They live while I live while they live . . .
Mmm –– a dozen songs and dances will sustain us all,
and so we all go on.
That goes for me too!
I depend on you.
We sing each other's worlds into being.
So keep it up!
Please don't stop!
A non-stop opera of songs and dances . . .
Looking back – though it was not funny at the time,
there're things I can now laugh about.
a sense of humour helps,
even if it is black humour.
Cancer, and humour?!
You must be joking! (ha ha ha ha ha!)
Yes, a dozen humorous song & dance pieces for you to enjoy,
like twelve pieces of a colourful kaleidoscope –
Yes, the scope, the kaleidoscope, kaleidoscopy –
Whoops! Not funny anymore!
This is the prelude of the songs & dances.
If this is the prelude can a fugue be far behind?
Fugue – Italian for 'flight',
is flight from reality – denial. (getting serious with poker faces)
(possibly computer speech – robot-like, for the next two lines)
Also used for episode of memory loss
following life's stressful situations. (short pause)
But our heroine does not forget, (smile, and human speech again)
and she also sees the funny side;
Male lead & Chorus:
Here comes the trailer!
Hold on tight to your trolley
as we follow our heroine on her roller-coaster ride
through that dreaded disease –
at the mercy of the forces of good and evil,
friends and foes.
But which is which?
Is he saviour,
The NHS itself,
strangled by confusion and bureaucracy,
seems far from benign.
Who is the smiling surgeon who drops the bombshell?
Will it be defused in time?
Then there are the expected visitors who don't visit.
Are they indifferent to her plight,
or just terrified for themselves?

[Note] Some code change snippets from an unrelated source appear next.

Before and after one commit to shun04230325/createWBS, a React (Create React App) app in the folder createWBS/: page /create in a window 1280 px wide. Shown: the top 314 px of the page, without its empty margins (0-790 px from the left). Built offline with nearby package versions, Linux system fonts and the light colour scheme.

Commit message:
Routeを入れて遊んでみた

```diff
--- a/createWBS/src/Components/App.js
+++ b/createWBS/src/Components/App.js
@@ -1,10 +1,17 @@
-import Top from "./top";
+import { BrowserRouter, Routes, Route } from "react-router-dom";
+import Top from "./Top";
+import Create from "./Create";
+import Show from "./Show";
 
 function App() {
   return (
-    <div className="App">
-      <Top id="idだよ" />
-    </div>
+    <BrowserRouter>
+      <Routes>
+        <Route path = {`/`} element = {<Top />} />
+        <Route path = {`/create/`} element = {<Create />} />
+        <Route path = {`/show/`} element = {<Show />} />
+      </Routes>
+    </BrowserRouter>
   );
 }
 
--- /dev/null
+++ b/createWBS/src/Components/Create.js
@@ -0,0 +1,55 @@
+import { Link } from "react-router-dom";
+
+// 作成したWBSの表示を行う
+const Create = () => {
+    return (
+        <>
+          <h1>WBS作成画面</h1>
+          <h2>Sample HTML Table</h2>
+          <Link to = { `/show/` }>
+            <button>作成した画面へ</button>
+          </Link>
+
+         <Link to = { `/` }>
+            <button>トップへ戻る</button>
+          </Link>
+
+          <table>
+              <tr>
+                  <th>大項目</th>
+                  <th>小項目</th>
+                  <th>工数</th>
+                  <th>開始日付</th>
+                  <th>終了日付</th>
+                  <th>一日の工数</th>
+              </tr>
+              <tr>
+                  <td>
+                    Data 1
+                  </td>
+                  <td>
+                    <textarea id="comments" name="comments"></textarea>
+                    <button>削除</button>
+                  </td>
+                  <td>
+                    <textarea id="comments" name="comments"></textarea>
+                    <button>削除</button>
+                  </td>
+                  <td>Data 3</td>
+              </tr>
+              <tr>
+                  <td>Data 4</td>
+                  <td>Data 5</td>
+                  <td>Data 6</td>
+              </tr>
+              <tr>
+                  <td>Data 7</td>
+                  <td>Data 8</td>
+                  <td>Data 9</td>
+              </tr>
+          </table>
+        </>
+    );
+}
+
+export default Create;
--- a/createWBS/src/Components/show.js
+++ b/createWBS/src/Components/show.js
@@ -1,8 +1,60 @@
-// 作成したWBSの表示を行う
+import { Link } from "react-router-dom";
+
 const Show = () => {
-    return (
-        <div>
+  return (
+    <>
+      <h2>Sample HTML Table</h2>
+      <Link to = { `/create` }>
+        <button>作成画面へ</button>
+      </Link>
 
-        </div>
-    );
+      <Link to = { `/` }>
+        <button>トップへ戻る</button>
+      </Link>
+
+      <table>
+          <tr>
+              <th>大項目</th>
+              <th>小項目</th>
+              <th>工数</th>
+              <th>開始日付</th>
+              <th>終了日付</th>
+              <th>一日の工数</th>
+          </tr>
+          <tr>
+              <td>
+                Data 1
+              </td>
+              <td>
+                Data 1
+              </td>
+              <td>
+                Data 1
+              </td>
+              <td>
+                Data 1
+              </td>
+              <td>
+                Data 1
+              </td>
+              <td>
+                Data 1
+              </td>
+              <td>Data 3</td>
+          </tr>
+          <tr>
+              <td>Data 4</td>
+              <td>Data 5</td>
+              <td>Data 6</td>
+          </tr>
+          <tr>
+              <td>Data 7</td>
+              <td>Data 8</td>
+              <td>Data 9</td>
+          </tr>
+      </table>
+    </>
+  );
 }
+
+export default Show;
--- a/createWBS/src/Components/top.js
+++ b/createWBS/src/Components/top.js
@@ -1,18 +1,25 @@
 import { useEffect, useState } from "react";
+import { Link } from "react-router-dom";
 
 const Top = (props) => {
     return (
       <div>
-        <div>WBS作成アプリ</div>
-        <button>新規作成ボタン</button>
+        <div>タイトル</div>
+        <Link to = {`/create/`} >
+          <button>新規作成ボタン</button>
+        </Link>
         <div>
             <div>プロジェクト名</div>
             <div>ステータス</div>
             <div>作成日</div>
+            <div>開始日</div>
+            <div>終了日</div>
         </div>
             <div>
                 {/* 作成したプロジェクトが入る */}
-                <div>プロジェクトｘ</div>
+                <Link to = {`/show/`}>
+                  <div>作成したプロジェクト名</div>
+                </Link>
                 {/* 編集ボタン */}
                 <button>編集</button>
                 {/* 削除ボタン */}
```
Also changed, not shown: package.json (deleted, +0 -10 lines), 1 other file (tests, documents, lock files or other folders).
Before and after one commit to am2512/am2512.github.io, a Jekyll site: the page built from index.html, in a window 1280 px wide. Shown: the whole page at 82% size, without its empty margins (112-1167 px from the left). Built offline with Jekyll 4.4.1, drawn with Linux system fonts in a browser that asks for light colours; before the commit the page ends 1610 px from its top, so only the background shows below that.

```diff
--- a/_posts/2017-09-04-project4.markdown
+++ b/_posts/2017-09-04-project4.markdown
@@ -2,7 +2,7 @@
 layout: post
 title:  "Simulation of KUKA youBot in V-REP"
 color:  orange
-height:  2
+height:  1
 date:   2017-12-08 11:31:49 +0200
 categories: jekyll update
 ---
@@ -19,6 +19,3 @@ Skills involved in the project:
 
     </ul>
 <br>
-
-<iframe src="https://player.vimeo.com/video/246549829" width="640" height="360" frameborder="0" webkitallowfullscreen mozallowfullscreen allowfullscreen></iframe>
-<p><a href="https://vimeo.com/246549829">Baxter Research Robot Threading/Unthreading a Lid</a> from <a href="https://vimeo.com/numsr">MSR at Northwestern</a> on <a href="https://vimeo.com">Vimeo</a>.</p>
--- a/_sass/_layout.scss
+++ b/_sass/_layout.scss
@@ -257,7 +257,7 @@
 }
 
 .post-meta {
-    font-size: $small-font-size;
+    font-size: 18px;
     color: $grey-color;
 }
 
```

But this is about seeing something good in every situation,
with a sense of the ridiculous and of ambivalence…
You survive, yet there's a surprise awaiting – (sigh then smile)
Here is the end of the trailer
and what next?!
_ _ _
What fun! But wait!
Who's this – approaching?
Oooooo! Noted killjoy –
Dressed to kill, and thrill, in white
Oooooo – chill!
Hold on to your crucifixes!
It's Mr Dracula,
Even worse than Dr Dracula –
Mister means surgeon, it means an operation!
See next, Act 2:
The heroine's first hospital appointment for 'investigations' –
in her fevered imagination
the masked surgeon becomes a weird mix of devil and movie star.